───── SUPPLIED DATA

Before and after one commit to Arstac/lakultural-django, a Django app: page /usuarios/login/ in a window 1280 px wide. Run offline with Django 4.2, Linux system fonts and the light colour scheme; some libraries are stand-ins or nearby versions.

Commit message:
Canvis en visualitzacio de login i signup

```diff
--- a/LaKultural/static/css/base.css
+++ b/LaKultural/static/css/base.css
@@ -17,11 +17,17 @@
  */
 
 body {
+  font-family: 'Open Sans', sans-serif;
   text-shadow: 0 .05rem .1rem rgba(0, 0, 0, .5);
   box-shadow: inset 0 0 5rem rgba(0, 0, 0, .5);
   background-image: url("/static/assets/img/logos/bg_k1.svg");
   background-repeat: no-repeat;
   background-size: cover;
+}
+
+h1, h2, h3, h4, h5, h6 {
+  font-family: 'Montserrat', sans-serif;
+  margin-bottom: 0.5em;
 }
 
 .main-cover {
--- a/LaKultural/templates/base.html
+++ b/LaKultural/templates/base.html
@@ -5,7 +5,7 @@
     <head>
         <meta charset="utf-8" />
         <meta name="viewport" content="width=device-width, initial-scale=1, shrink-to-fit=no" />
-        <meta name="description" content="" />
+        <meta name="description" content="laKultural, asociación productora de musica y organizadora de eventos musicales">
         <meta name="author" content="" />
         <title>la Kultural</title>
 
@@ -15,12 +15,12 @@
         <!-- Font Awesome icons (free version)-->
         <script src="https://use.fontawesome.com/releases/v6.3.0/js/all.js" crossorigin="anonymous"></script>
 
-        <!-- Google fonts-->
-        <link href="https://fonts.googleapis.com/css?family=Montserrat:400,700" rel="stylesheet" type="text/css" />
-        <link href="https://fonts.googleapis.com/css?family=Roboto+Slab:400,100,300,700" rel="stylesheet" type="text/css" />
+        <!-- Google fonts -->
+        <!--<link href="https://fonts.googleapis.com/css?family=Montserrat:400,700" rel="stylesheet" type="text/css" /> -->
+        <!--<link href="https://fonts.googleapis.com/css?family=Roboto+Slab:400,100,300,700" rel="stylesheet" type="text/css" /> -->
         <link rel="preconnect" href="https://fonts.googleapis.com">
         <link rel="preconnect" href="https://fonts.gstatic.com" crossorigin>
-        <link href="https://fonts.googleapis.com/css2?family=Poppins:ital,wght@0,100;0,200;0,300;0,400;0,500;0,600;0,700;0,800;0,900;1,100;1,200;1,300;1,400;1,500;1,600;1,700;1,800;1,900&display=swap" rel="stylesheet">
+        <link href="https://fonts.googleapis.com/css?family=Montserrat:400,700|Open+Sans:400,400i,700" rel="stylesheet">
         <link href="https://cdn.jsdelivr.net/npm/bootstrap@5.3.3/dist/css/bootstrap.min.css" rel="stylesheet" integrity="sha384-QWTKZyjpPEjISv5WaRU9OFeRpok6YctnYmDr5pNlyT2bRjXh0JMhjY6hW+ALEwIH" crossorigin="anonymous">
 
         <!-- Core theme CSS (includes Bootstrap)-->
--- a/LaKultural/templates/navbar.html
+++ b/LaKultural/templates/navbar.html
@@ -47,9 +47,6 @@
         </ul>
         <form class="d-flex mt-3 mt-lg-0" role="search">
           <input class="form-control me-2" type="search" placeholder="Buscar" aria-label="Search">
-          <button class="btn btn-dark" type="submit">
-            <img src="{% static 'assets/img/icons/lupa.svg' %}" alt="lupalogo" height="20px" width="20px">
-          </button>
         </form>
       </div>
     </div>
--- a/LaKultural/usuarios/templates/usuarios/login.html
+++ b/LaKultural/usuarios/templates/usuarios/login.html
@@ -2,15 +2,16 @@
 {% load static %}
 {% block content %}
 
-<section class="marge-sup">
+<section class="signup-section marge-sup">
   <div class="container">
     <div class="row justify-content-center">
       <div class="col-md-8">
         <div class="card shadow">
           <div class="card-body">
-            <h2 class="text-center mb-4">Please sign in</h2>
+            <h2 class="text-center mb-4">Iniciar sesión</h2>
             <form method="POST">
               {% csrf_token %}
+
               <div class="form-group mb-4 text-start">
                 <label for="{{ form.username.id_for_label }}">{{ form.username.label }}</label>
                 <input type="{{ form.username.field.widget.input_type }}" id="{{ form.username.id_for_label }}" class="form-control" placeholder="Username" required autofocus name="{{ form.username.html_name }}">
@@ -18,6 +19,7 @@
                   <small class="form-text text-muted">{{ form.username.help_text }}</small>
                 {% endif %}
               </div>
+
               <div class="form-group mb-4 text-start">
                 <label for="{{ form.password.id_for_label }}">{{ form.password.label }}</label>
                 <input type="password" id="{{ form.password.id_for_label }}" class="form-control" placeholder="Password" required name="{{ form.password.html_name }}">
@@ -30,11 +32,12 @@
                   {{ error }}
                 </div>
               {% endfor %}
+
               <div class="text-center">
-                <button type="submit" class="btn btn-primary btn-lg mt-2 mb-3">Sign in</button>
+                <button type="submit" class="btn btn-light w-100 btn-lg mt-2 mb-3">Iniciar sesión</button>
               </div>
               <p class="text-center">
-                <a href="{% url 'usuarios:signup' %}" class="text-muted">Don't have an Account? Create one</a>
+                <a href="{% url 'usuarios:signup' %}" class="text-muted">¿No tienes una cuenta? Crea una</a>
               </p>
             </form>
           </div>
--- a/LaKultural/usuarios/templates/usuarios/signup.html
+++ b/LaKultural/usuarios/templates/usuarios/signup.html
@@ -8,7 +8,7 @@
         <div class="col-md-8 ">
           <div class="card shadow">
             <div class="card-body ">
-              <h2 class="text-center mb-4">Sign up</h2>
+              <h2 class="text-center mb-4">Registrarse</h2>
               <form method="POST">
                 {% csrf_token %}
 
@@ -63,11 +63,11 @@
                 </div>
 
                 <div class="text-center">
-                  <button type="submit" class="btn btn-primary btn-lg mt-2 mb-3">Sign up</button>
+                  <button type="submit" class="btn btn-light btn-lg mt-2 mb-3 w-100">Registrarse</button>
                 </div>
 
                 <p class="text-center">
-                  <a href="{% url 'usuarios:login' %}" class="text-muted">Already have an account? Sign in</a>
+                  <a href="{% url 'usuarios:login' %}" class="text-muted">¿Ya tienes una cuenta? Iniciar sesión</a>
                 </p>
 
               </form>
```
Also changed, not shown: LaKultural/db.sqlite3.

──────────

= WHAT IS BEING ASKED =
Restate the records exactly. Leave nothing out.

= TASK RESULT =
Before and after one commit to Arstac/lakultural-django, a Django app: page /usuarios/login/ in a window 1280 px wide. Run offline with Django 4.2, Linux system fonts and the light colour scheme; some libraries are stand-ins or nearby versions.

Commit message:
Canvis en visualitzacio de login i signup

```diff
--- a/LaKultural/static/css/base.css
+++ b/LaKultural/static/css/base.css
@@ -17,11 +17,17 @@
  */
 
 body {
+  font-family: 'Open Sans', sans-serif;
   text-shadow: 0 .05rem .1rem rgba(0, 0, 0, .5);
   box-shadow: inset 0 0 5rem rgba(0, 0, 0, .5);
   background-image: url("/static/assets/img/logos/bg_k1.svg");
   background-repeat: no-repeat;
   background-size: cover;
+}
+
+h1, h2, h3, h4, h5, h6 {
+  font-family: 'Montserrat', sans-serif;
+  margin-bottom: 0.5em;
 }
 
 .main-cover {
--- a/LaKultural/templates/base.html
+++ b/LaKultural/templates/base.html
@@ -5,7 +5,7 @@
     <head>
         <meta charset="utf-8" />
         <meta name="viewport" content="width=device-width, initial-scale=1, shrink-to-fit=no" />
-        <meta name="description" content="" />
+        <meta name="description" content="laKultural, asociación productora de musica y organizadora de eventos musicales">
         <meta name="author" content="" />
         <title>la Kultural</title>
 
@@ -15,12 +15,12 @@
         <!-- Font Awesome icons (free version)-->
         <script src="https://use.fontawesome.com/releases/v6.3.0/js/all.js" crossorigin="anonymous"></script>
 
-        <!-- Google fonts-->
-        <link href="https://fonts.googleapis.com/css?family=Montserrat:400,700" rel="stylesheet" type="text/css" />
-        <link href="https://fonts.googleapis.com/css?family=Roboto+Slab:400,100,300,700" rel="stylesheet" type="text/css" />
+        <!-- Google fonts -->
+        <!--<link href="https://fonts.googleapis.com/css?family=Montserrat:400,700" rel="stylesheet" type="text/css" /> -->
+        <!--<link href="https://fonts.googleapis.com/css?family=Roboto+Slab:400,100,300,700" rel="stylesheet" type="text/css" /> -->
         <link rel="preconnect" href="https://fonts.googleapis.com">
         <link rel="preconnect" href="https://fonts.gstatic.com" crossorigin>
-        <link href="https://fonts.googleapis.com/css2?family=Poppins:ital,wght@0,100;0,200;0,300;0,400;0,500;0,600;0,700;0,800;0,900;1,100;1,200;1,300;1,400;1,500;1,600;1,700;1,800;1,900&display=swap" rel="stylesheet">
+        <link href="https://fonts.googleapis.com/css?family=Montserrat:400,700|Open+Sans:400,400i,700" rel="stylesheet">
         <link href="https://cdn.jsdelivr.net/npm/bootstrap@5.3.3/dist/css/bootstrap.min.css" rel="stylesheet" integrity="sha384-QWTKZyjpPEjISv5WaRU9OFeRpok6YctnYmDr5pNlyT2bRjXh0JMhjY6hW+ALEwIH" crossorigin="anonymous">
 
         <!-- Core theme CSS (includes Bootstrap)-->
--- a/LaKultural/templates/navbar.html
+++ b/LaKultural/templates/navbar.html
@@ -47,9 +47,6 @@
         </ul>
         <form class="d-flex mt-3 mt-lg-0" role="search">
           <input class="form-control me-2" type="search" placeholder="Buscar" aria-label="Search">
-          <button class="btn btn-dark" type="submit">
-            <img src="{% static 'assets/img/icons/lupa.svg' %}" alt="lupalogo" height="20px" width="20px">
-          </button>
         </form>
       </div>
     </div>
--- a/LaKultural/usuarios/templates/usuarios/login.html
+++ b/LaKultural/usuarios/templates/usuarios/login.html
@@ -2,15 +2,16 @@
 {% load static %}
 {% block content %}
 
-<section class="marge-sup">
+<section class="signup-section marge-sup">
   <div class="container">
     <div class="row justify-content-center">
       <div class="col-md-8">
         <div class="card shadow">
           <div class="card-body">
-            <h2 class="text-center mb-4">Please sign in</h2>
+            <h2 class="text-center mb-4">Iniciar sesión</h2>
             <form method="POST">
               {% csrf_token %}
+
               <div class="form-group mb-4 text-start">
                 <label for="{{ form.username.id_for_label }}">{{ form.username.label }}</label>
                 <input type="{{ form.username.field.widget.input_type }}" id="{{ form.username.id_for_label }}" class="form-control" placeholder="Username" required autofocus name="{{ form.username.html_name }}">
@@ -18,6 +19,7 @@
                   <small class="form-text text-muted">{{ form.username.help_text }}</small>
                 {% endif %}
               </div>
+
               <div class="form-group mb-4 text-start">
                 <label for="{{ form.password.id_for_label }}">{{ form.password.label }}</label>
                 <input type="password" id="{{ form.password.id_for_label }}" class="form-control" placeholder="Password" required name="{{ form.password.html_name }}">
@@ -30,11 +32,12 @@
                   {{ error }}
                 </div>
               {% endfor %}
+
               <div class="text-center">
-                <button type="submit" class="btn btn-primary btn-lg mt-2 mb-3">Sign in</button>
+                <button type="submit" class="btn btn-light w-100 btn-lg mt-2 mb-3">Iniciar sesión</button>
               </div>
               <p class="text-center">
-                <a href="{% url 'usuarios:signup' %}" class="text-muted">Don't have an Account? Create one</a>
+                <a href="{% url 'usuarios:signup' %}" class="text-muted">¿No tienes una cuenta? Crea una</a>
               </p>
             </form>
           </div>
--- a/LaKultural/usuarios/templates/usuarios/signup.html
+++ b/LaKultural/usuarios/templates/usuarios/signup.html
@@ -8,7 +8,7 @@
         <div class="col-md-8 ">
           <div class="card shadow">
             <div class="card-body ">
-              <h2 class="text-center mb-4">Sign up</h2>
+              <h2 class="text-center mb-4">Registrarse</h2>
               <form method="POST">
                 {% csrf_token %}
 
@@ -63,11 +63,11 @@
                 </div>
 
                 <div class="text-center">
-                  <button type="submit" class="btn btn-primary btn-lg mt-2 mb-3">Sign up</button>
+                  <button type="submit" class="btn btn-light btn-lg mt-2 mb-3 w-100">Registrarse</button>
                 </div>
 
                 <p class="text-center">
-                  <a href="{% url 'usuarios:login' %}" class="text-muted">Already have an account? Sign in</a>
+                  <a href="{% url 'usuarios:login' %}" class="text-muted">¿Ya tienes una cuenta? Iniciar sesión</a>
                 </p>
 
               </form>
```
Also changed, not shown: LaKultural/db.sqlite3.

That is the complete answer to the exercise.